Records supplied:

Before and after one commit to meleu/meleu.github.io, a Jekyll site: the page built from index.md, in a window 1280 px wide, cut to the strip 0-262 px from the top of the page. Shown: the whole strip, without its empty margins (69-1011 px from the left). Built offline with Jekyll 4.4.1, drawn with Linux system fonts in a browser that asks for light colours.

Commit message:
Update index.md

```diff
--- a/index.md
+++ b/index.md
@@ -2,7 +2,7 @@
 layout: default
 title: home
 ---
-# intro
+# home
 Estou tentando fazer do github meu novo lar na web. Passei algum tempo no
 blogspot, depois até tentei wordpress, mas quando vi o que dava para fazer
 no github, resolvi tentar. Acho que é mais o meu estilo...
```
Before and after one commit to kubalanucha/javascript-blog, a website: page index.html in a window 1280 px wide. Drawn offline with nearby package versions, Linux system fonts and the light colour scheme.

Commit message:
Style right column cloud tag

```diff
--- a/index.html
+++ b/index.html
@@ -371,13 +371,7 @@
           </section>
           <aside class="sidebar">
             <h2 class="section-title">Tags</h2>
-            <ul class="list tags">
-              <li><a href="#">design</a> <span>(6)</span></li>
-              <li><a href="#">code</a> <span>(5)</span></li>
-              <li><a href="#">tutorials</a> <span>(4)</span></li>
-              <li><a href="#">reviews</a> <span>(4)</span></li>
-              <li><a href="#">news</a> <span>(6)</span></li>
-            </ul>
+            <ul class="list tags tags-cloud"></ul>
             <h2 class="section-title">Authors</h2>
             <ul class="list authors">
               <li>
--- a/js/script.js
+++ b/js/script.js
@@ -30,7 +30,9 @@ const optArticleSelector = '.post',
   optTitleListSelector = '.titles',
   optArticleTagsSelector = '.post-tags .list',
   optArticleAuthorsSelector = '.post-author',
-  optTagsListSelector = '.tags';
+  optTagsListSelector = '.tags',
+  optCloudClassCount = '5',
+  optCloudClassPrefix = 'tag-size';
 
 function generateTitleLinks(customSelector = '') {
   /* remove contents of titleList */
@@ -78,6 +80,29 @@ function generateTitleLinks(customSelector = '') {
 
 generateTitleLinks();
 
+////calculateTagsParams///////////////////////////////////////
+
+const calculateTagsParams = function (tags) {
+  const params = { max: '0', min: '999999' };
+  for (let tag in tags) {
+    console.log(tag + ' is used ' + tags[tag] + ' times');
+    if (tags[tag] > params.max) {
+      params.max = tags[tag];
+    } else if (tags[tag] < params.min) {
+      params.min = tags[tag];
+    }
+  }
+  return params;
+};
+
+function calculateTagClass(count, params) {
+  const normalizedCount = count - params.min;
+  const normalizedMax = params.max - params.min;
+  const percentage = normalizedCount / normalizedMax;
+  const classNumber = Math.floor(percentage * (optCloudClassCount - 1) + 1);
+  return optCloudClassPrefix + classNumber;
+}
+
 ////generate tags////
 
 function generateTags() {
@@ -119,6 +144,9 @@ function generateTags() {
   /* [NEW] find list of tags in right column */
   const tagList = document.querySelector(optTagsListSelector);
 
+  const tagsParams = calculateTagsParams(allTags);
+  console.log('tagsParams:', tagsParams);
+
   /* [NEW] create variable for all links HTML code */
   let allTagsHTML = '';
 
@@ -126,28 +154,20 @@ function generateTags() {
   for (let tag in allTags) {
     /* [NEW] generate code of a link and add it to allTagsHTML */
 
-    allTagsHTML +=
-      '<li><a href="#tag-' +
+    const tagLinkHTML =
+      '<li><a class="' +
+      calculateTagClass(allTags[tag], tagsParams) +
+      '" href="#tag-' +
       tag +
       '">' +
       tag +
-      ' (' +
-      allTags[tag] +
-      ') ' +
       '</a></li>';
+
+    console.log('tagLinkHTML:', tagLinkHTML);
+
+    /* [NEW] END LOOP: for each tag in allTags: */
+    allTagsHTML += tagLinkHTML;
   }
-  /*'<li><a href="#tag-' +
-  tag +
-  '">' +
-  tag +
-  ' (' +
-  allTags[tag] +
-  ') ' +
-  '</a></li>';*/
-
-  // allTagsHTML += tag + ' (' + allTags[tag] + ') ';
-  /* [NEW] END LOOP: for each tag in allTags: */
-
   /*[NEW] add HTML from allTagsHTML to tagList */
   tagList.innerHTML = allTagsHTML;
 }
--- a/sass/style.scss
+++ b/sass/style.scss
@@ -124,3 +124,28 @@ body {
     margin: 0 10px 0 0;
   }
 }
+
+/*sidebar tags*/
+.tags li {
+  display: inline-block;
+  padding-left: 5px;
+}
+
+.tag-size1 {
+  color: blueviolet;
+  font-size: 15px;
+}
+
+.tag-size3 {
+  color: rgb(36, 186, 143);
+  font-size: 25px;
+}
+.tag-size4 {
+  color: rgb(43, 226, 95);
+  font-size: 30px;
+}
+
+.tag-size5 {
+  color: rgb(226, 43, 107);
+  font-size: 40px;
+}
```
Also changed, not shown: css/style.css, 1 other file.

Exercise details: Using the records above, give the number of lines in which the word "allTagsHTML" occurs, and nothing else.

Worked solution: 7